Shell slips as profit falls to two-and-a-half year low
Shell’s performance fell short of expectations across the board but was most pronounced at its flagship liquefied natural gas unit
London — Royal Dutch Shell’s second-quarter profit slumped to a 30-month low on weaker gas prices and refining margins, denting a steady recovery in recent years and sending the Anglo-Dutch energy company’s shares down 5%.
The results missed analyst forecasts by a wide margin and triggered the biggest one-day retreat in Shell shares in over three years. The company was the second-worst performer on London’s FTSE 100 index in morning trade.
Shell, the world’s number two traded energy company, joins rivals Total and Norway’s Equinor in reporting weak results for the quarter while BP reported stronger-than-expected profit.
Shell’s performance fell short of expectations across the board but was most pronounced at its flagship liquefied natural gas unit. The company also blamed a weaker global economic and trade environment for hurting its chemicals business.

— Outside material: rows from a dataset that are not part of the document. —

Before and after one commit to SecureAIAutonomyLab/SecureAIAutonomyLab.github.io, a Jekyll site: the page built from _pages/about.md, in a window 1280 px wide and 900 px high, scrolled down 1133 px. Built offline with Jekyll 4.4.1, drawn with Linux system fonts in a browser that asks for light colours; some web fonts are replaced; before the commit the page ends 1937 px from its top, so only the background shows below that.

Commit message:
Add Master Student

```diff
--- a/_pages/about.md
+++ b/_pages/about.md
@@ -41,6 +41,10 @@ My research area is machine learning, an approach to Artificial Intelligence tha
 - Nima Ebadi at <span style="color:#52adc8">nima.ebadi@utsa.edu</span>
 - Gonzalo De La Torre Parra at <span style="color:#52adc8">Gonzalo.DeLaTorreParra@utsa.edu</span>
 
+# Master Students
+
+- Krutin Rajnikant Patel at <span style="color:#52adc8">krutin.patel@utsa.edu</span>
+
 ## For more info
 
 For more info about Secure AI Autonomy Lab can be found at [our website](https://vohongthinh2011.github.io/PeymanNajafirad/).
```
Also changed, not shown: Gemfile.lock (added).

“The general macro [environment] at this point in time of course is not supportive in a number of areas,” CEO Ben van Beurden told reporters.
Trade tensions between the US and China are having “quite a dramatic reaction” on the petrochemical sector as demand for plastics in the world’s two largest economies sags, he added.
A rise in cash generation — a sign of improving operations —was the one bright spot in the company’s results.
Net income attributable to shareholders in the quarter, based on current cost of supplies (CCS) and excluding identified items, dropped 25% to $3.6bn from a year ago — the lowest since the end of 2016.
That was about 30% below the average estimate from analysts.
Shell’s debt debt pile rose to $66.5bn by mid-year from $64.7bn at the end of 2018, underscoring the strain from its dividend programme — the world’s largest at over $15bn — and $25bn share buyback programme.
“This set of earnings is weaker than most were looking for and were below expectations in all the main divisions,” Morgan Stanley analyst Martijn Rats said.
“Earnings remain hard to forecast and volatile.”
Shell’s LNG division, known as Integrated Gas, struggled the most — hurt by $479m in impairment charges in Trinidad and Tobago and Australia as well as lower sales and weaker prices.
Asian LNG spot prices have more than halved since the start of 2019, weighed down by soaring new production.
But CFO Jessica Uhl said Shell, the world’s top LNG trader, continues to forecast a strong long-term outlook for the market as demand picks up.
Oil and gas production in the quarter rose 4% from a year earlier to 3.58-million barrels of oil equivalent per day, but was down from 3.442-million barrels of oil equivalent in the first quarter of 2019.
Cash flow, a key measure for the Anglo-Dutch company, rose to $11bn from $9.5bn a year ago.
Free cash flow — cash available to pay for dividends and share buybacks — dropped to $6.9bn.
Shell has focused on cash generation as a key measure of growth, targeting free cash flow of $25bn to $30bn a year between 2019 and 2021 and as much as $35bn by 2025.
Exxon Mobil and Chevron both report on Friday.